It’s November when Amy finds a severed hand and foot on the rocky shore. Local police assume it is another of the many remains that wash up each year, from suicides, or cruise ship accidents, and since no one in their town is missing, they log the evidence, alert state authorities, and figure that is that. Then Anchorage-based detective Cara Kennedy decides to check things out, thinking there might be a connection to another case that is haunting her.
The story is full of local flavor. Amy’s mother is the owner and cook at Star Asian restaurant, a bland in authentic Chinese food place. Lonnie befriended than adopted Denny, her pet moose. She feeds and walks him everyday. Ellie is the supervisor of the apartment complex and offers odd solutions to the sonic terrors whipped up by the night winds.
Of course a snowstorm closes the tunnel and Detective Kennedy is forced to stay in the town until it reopens. But it’s just as well as more body parts are found and they belong to a victim after all.
At the first finger of sunlight, Cara bolted upright from her sleep, believing for a moment that she was at home in her apartment, then realizing that the musty-smelling unit was not hers, just a transitory space she was holed up in until the tunnel reopened. Seeing a sliver of hope for a sunny day, she decided it was time to get some much-needed fresh air. She grabbed her parka, fueled up on black coffee from the general store, which turned out not to be so bad, then bundled up to step outside.
The wind still stung like nettles, and snow flurries painted the air in textured patterns, but someone had attempted to shovel the walkway and Cara inhaled deeply, welcoming the fresh burst of oxygen. ~Pg. 63
The action kicks off pretty quickly so readers don’t have to wait for the mystery to deepen. The author consistently underscores the quirks of the location and uses them to make the story unique. Underground tunnels built to avoid heavy snow and wind, become getaway routes. Lousy Chinese takeout orders mark the times people are home. And an entire city living under one roof means nothing goes completely unnoticed.
All in all, this is an engaging read for those who enjoy police procedurals with a bit of a twist. There are a couple of ancillary details that feel tacked on. They’re not necessary for the story, but it seems like they should have been hinted at sooner. If they were, I missed it. Still, these moments did not detract from the overall solidity of the book.
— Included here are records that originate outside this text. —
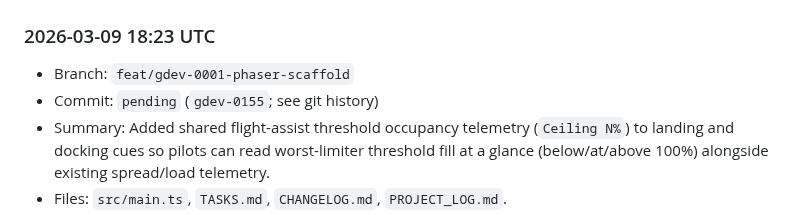
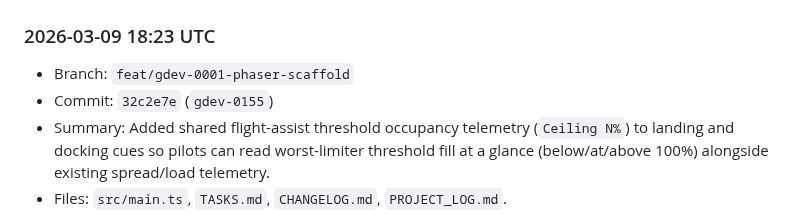
Before and after one commit to shawnmacewen/egg-lander, a Markdown page: PROJECT_LOG.md, the part around the change. Drawn GitHub-style.

Commit message:
docs: backfill gdev-0155 commit hash in project log

```diff
--- a/PROJECT_LOG.md
+++ b/PROJECT_LOG.md
@@ -18,7 +18,7 @@ Purpose: preserve durable context for Egg Lander so progress does not get lost a
 
 ### 2026-03-09 18:23 UTC
 - Branch: `feat/gdev-0001-phaser-scaffold`
-- Commit: `pending` (`gdev-0155`; see git history)
+- Commit: `32c2e7e` (`gdev-0155`)
 - Summary: Added shared flight-assist threshold occupancy telemetry (`Ceiling N%`) to landing and docking cues so pilots can read worst-limiter threshold fill at a glance (below/at/above 100%) alongside existing spread/load telemetry.
 - Files: `src/main.ts`, `TASKS.md`, `CHANGELOG.md`, `PROJECT_LOG.md`.
 - Next: continue safe in-run readability polish that improves pilot decision quality without changing mission balance.
```
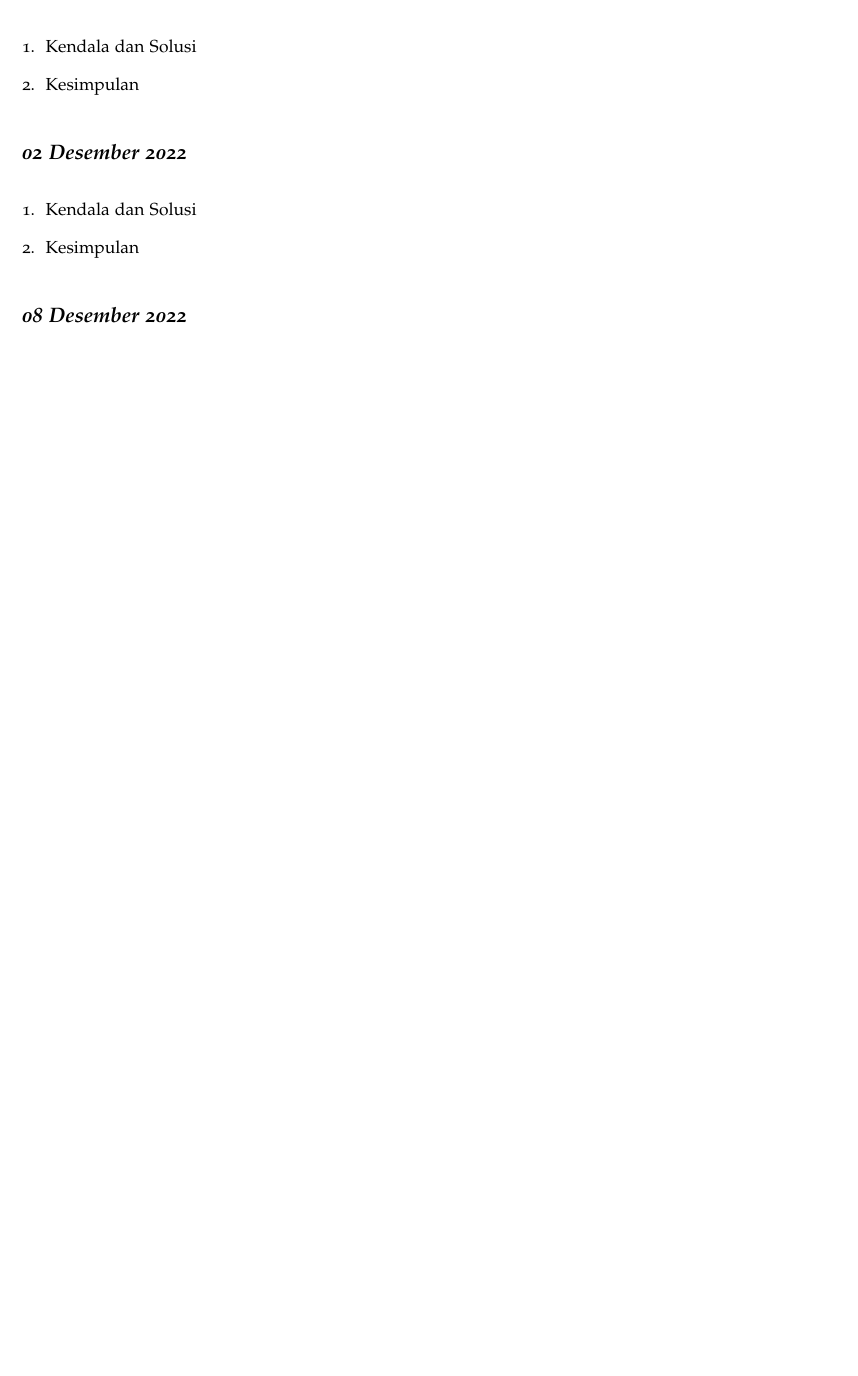
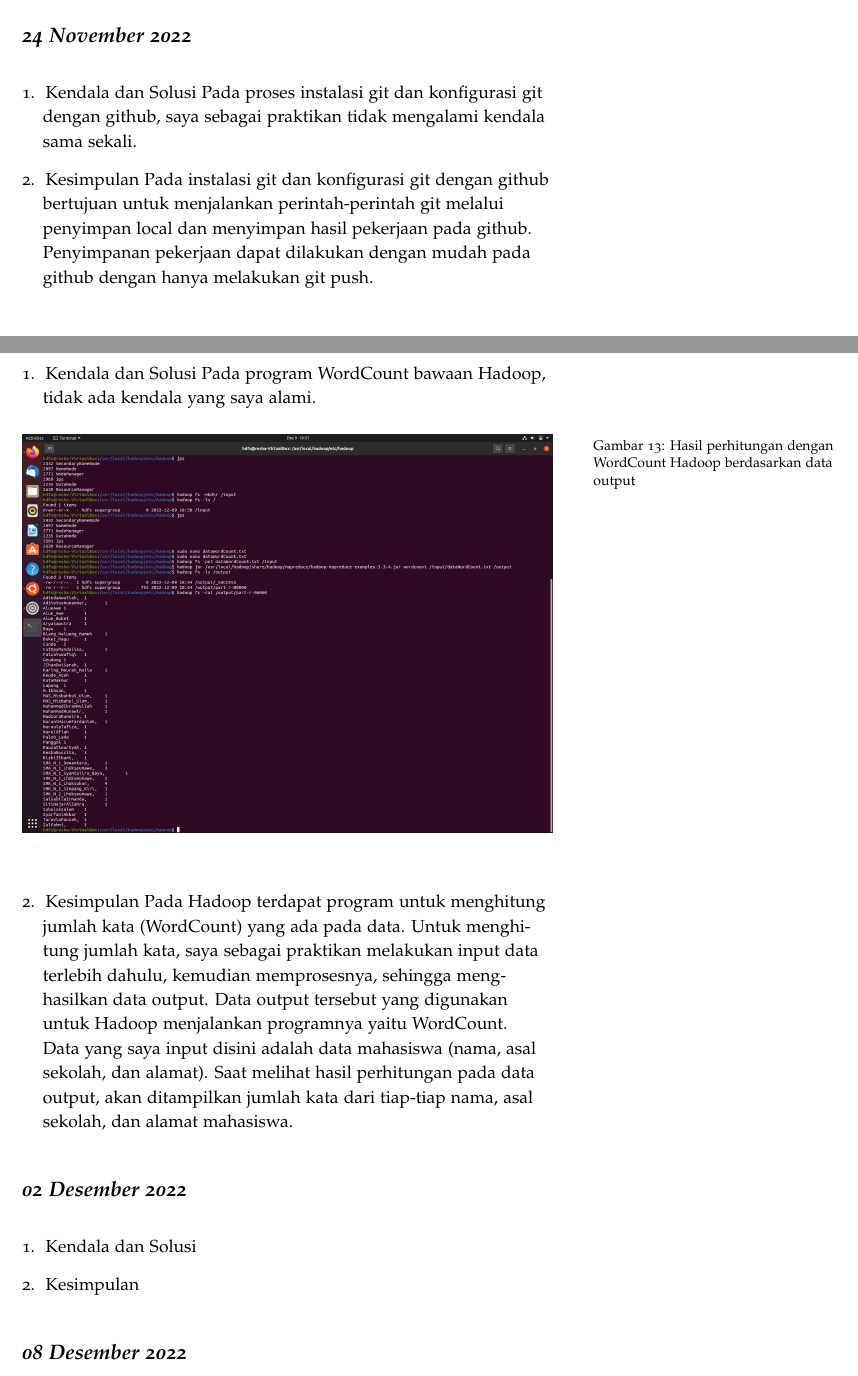
Before and after one commit to muhdavi/practice-big-data-2022, a LaTeX document (lab_notes.tex, which reads laporan/ReshaRussita.tex): part of page 36 of 43 before the commit and two parts of pages 37 and 38 of 46 after it, the two joined at a grey line, cut at the place of the change, the shorter picture padded with empty space. Compiled offline with pdfLaTeX.

Commit message:
Laporan 8-8-2022 an. Resha Russita

```diff
--- a/laporan/ReshaRussita.tex
+++ b/laporan/ReshaRussita.tex
@@ -2,11 +23,36 @@
+\caption{local host 9870 akses}
+\label{gam:perkuliahan-22-09}
+\end{figure}
+
+\item Kesimpulan
+Pada Instalasi Apache Hadoop membutuhkan ruang yang cukup besar untuk mengekstrak file Apache Hadoop. Penginstalaan Apache Hadoop harus dilakukan sesuai step, begitu juga pada saat konfigurasi. Konfigurasi ini bertujuan untuk memudahkan user dalam memonitoring ekosistem di dalam Hadoop. Saat mengkonfigurasi terdapat perintah untuk membuat format HDFS yang berfungsi menyimpan suatu data dengan cara membaginya menjadi potong-potongan data yang disebut blok berukuran 64 MB dan kemudian disimpan pada node-node yang tersebar dalam kluster. Node-node yang ada adalah name node dan data node. Sehingga saat mengecek Hadoop service dengan perintah jps, kedua node tersebut harus tersedia sebagai pendukung saat dilakukan akses web browser dengan local host 9870 dan 8088 berhasil.
+
+\end{enumerate}
+
+\newday{\textbf{24 November 2022}}
+\begin{enumerate}
+\item Kendala dan Solusi
+Pada proses instalasi git dan konfigurasi git dengan github, saya sebagai praktikan tidak mengalami kendala sama sekali.
+
+\item Kesimpulan
+Pada instalasi git dan konfigurasi git dengan github bertujuan untuk menjalankan perintah-perintah git melalui penyimpan local dan menyimpan hasil pekerjaan pada github. Penyimpanan pekerjaan dapat dilakukan dengan mudah pada github dengan hanya melakukan git push.
+
+\end{enumerate}
 
 \newday{\textbf{01 Desember 2022}}
 \begin{enumerate}
 \item Kendala dan Solusi
-% jelaskan kendala dan penyebab yang dialami saat mengikuti praktikum serta solusi atau langkah-langkah yang telah dilakukan
+Pada program WordCount bawaan Hadoop, tidak ada kendala yang saya alami.
+
+\begin{figure}[!ht]
+\includegraphics[width=\textwidth]{langkah6dan7-resha}
+\caption{Hasil perhitungan dengan WordCount Hadoop berdasarkan data output}
+\label{gam:perkuliahan-08-12}
+\end{figure}
 
 \item Kesimpulan
-% berikan kesimpulan dari praktikum yang telah dikerjkan
+Pada Hadoop terdapat program untuk menghitung jumlah kata (WordCount) yang ada pada data. Untuk menghitung jumlah kata, saya sebagai praktikan melakukan input data terlebih dahulu, kemudian memprosesnya, sehingga menghasilkan data output. Data output tersebut yang digunakan untuk Hadoop menjalankan programnya yaitu WordCount.
+Data yang saya input disini adalah data mahasiswa (nama, asal sekolah, dan alamat). Saat melihat hasil perhitungan pada data output, akan ditampilkan jumlah kata dari tiap-tiap nama, asal sekolah, dan alamat mahasiswa.
 
 \end{enumerate}
 
```
Also changed, not shown: gambar/jpshadoopservice-resha.png (added), gambar/langkah6dan7-resha.png (added), gambar/localhost8088-resha.png (added), gambar/localhost9870-resha.png (added), laporan/ReshaRussita.tex (21 more changed lines).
My thanks to Loren at Berkley for the advance review copy.
Publisher: Berkley (January 10, 2023)
Hardcover: 304 pages